* WHAT THIS TASK INVOLVES: Go through the data below and gather each line containing "text".
━━━━━━━━━━━━━━━━━━━━
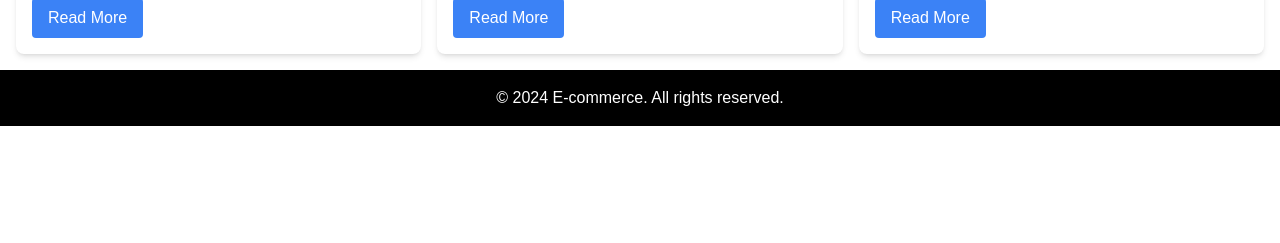
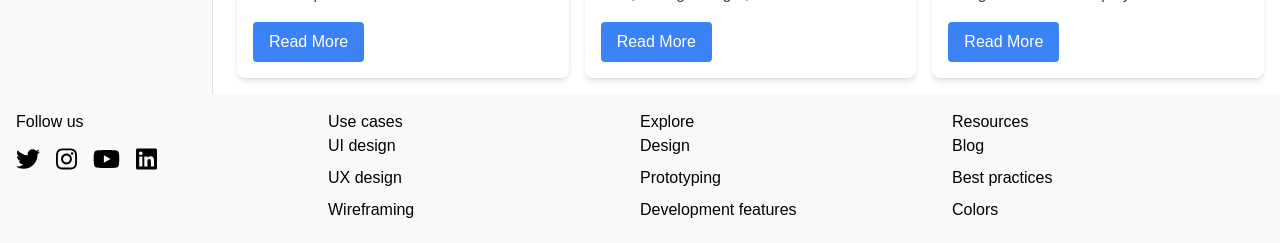
Before and after one commit to Stofull/E-Commerce, a React (Create React App) app: page /Catalog in a window 1280 px wide. Shown: the part 2320-2563 px from the top of the page. Before the commit the page ends 2446 px from the top, so only its background shows below. Built offline with nearby package versions, Linux system fonts and the light colour scheme.

Commit message:
Slidebar

```diff
--- a/package.json
+++ b/package.json
@@ -5,6 +5,9 @@
   "dependencies": {
     "@cloudinary/react": "^1.13.0",
     "@cloudinary/url-gen": "^1.19.0",
+    "@fortawesome/fontawesome-svg-core": "^6.6.0",
+    "@fortawesome/free-brands-svg-icons": "^6.6.0",
+    "@fortawesome/react-fontawesome": "^0.2.2",
     "@testing-library/jest-dom": "^5.17.0",
     "@testing-library/react": "^13.4.0",
     "@testing-library/user-event": "^13.5.0",
--- a/src/components/About.js
+++ b/src/components/About.js
@@ -1,7 +1,6 @@
 import React from 'react';
 import Navbar from './Navbar';
 import '../styles/about.css';
-import { useState } from 'react';
 
 const About = () => {
   return (
--- a/src/components/Catalog.js
+++ b/src/components/Catalog.js
@@ -2,7 +2,8 @@ import React, { useState } from "react";
 import { motion, AnimatePresence } from "framer-motion";
 import Modal from "./Modal";
 import Navbar from "./Navbar";
-import Footer from "./Footer"
+import Footer from "./Footer";
+import Sidebar from "./Sidebar";
 const Catalog = () => {
   const [modalIsOpen, setModalIsOpen] = useState(false);
   const [currentArticle, setCurrentArticle] = useState(null);
@@ -76,6 +77,8 @@ const Catalog = () => {
   return (
     <>
       <Navbar />
+      <div className="flex gap-2">
+        <Sidebar />
         <div className="container mx-auto p-4">
           <div className="grid grid-cols-1 md:grid-cols-3 gap-4">
             {catalogArticles.map((article, index) => (
@@ -91,7 +94,9 @@ const Catalog = () => {
                   />
                 )}
                 <div>
-                <h2 className="text-xl font-semibold mb-2">{article.title}</h2>
+                  <h2 className="text-xl font-semibold mb-2">
+                    {article.title}
+                  </h2>
                   <p className="text-gray-700 mb-4">
                     {article.content.substring(0, 100)}...
                   </p>
@@ -131,6 +136,8 @@ const Catalog = () => {
             </Modal>
           )}
         </div>
+      </div>
+
       <Footer />
     </>
   );
--- a/src/components/Footer.js
+++ b/src/components/Footer.js
@@ -1,18 +1,54 @@
 import React from 'react';
-{/*
-  TODO
-Дописать до конца футер увеличить его в размере, и приписать их к другим страница
-  */
-}
+import '../styles/footer.css';
+import { FontAwesomeIcon } from '@fortawesome/react-fontawesome';
+import { faTwitter, faInstagram, faYoutube, faLinkedin } from '@fortawesome/free-brands-svg-icons';
 
-const Footer = () => {
+function Footer() {
   return (
-    <footer className="bg-black text-white py-4">
-      <div className="container mx-auto text-center">
-        &copy; 2024 E-commerce. All rights reserved.
+    <footer className="footer">
+      <div className="footer-left">
+        <h6>Follow us</h6>
+        <div className="social-icons">
+          <a href="https://twitter.com" target="_blank" rel="noopener noreferrer">
+            <FontAwesomeIcon icon={faTwitter} />
+          </a>
+          <a href="https://instagram.com" target="_blank" rel="noopener noreferrer">
+            <FontAwesomeIcon icon={faInstagram} />
+          </a>
+          <a href="https://youtube.com" target="_blank" rel="noopener noreferrer">
+            <FontAwesomeIcon icon={faYoutube} />
+          </a>
+          <a href="https://linkedin.com" target="_blank" rel="noopener noreferrer">
+            <FontAwesomeIcon icon={faLinkedin} />
+          </a>
+        </div>
+      </div>
+      <div className="footer-section">
+        <h6>Use cases</h6>
+        <ul>
+          <li>UI design</li>
+          <li>UX design</li>
+          <li>Wireframing</li>
+        </ul>
+      </div>
+      <div className="footer-section">
+        <h6>Explore</h6>
+        <ul>
+          <li>Design</li>
+          <li>Prototyping</li>
+          <li>Development features</li>
+        </ul>
+      </div>
+      <div className="footer-section">
+        <h6>Resources</h6>
+        <ul>
+          <li>Blog</li>
+          <li>Best practices</li>
+          <li>Colors</li>
+        </ul>
       </div>
     </footer>
   );
-};
+}
 
 export default Footer;
--- /dev/null
+++ b/src/components/Sidebar.js
@@ -0,0 +1,69 @@
+import React from 'react';
+import '../styles/sidebar.css';
+
+function Sidebar() {
+  return (
+    <aside className="sidebar">
+      <div className="keywords-section">
+        <h5>Keywords</h5>
+        <div className="keywords">
+          <span className="keyword">Spring</span>
+          <span className="keyword">Smart</span>
+          <span className="keyword">Modern</span>
+        </div>
+      </div>
+
+      <div className="filter-section">
+        <h6>Label</h6>
+        <div className="checkbox-group">
+          <label>
+            <input type="checkbox" /> Description
+          </label>
+          <label>
+            <input type="checkbox" /> Description
+          </label>
+          <label>
+            <input type="checkbox" /> Description
+          </label>
+        </div>
+      </div>
+
+      <div className="price-section">
+        <h6>Price</h6>
+        <input type="range" min="0" max="100" />
+      </div>
+
+      <div className="filter-section">
+        <h6>Color</h6>
+        <div className="checkbox-group">
+          <label>
+            <input type="checkbox" /> Label
+          </label>
+          <label>
+            <input type="checkbox" /> Label
+          </label>
+          <label>
+            <input type="checkbox" /> Label
+          </label>
+        </div>
+      </div>
+
+      <div className="filter-section">
+        <h6>Size</h6>
+        <div className="checkbox-group">
+          <label>
+            <input type="checkbox" /> Label
+          </label>
+          <label>
+            <input type="checkbox" /> Label
+          </label>
+          <label>
+            <input type="checkbox" /> Label
+          </label>
+        </div>
+      </div>
+    </aside>
+  );
+}
+
+export default Sidebar;
--- /dev/null
+++ b/src/styles/footer.css
@@ -0,0 +1,40 @@
+.footer {
+  background-color: #f8f9fa;
+  padding: 1rem;
+  display: flex;
+  justify-content: space-around;
+  align-items: flex-start;
+}
+
+.footer-left {
+  flex: 1;
+}
+
+.footer-section {
+  flex: 1;
+}
+
+.footer-section h6, .footer-left h6 {
+  margin-top: 0;
+}
+
+.footer-section ul, .footer-left ul {
+  list-style: none;
+  padding: 0;
+}
+
+.footer-section ul li, .footer-left ul li {
+  margin-bottom: 0.5rem;
+}
+
+.social-icons {
+  display: flex;
+  gap: 1rem;
+  margin-top: 0.5rem;
+}
+
+.social-icons a {
+  color: inherit;
+  text-decoration: none;
+  font-size: 1.5rem;
+}
--- /dev/null
+++ b/src/styles/sidebar.css
@@ -0,0 +1,67 @@
+.sidebar {
+    width: 250px;
+    padding: 20px;
+    background-color: #f8f9fa;
+    border-right: 1px solid #e0e0e0;
+  }
+
+  .keywords-section {
+    margin-bottom: 20px;
+  }
+
+  .keywords h5 {
+    margin-bottom: 10px;
+    font-size: 1.2rem;
+    font-weight: 600;
+  }
+
+  .keywords {
+    display: flex;
+    flex-wrap: wrap;
+    gap: 10px;
+  }
+
+  .keyword {
+    background-color: #ddd;
+    padding: 5px 10px;
+    border-radius: 5px;
+  }
+
+  .filter-section {
+    margin-bottom: 20px;
+  }
+
+  .filter-section h6 {
+    margin-bottom: 10px;
+    font-size: 1rem;
+    font-weight: 600;
+  }
+
+  .checkbox-group {
+    display: flex;
+    flex-direction: column;
+    gap: 10px;
+  }
+
+  .checkbox-group label {
+    display: flex;
+    align-items: center;
+  }
+
+  .checkbox-group input[type="checkbox"] {
+    margin-right: 10px;
+  }
+
+  .price-section {
+    margin-bottom: 20px;
+  }
+
+  .price-section h6 {
+    margin-bottom: 10px;
+    font-size: 1rem;
+    font-weight: 600;
+  }
+
+  .price-section input[type="range"] {
+    width: 100%;
+  }
```
Also changed, not shown: 1 other file (tests, documents, lock files or other folders). Lines whose indentation alone changed are shown as unchanged.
━━━━━━━━━━━━━━━━━━━━
* RESULT OF THE EXERCISE:
-                <h2 className="text-xl font-semibold mb-2">{article.title}</h2>
+                  <h2 className="text-xl font-semibold mb-2">
                   <p className="text-gray-700 mb-4">
-    <footer className="bg-black text-white py-4">
-      <div className="container mx-auto text-center">
+  text-decoration: none;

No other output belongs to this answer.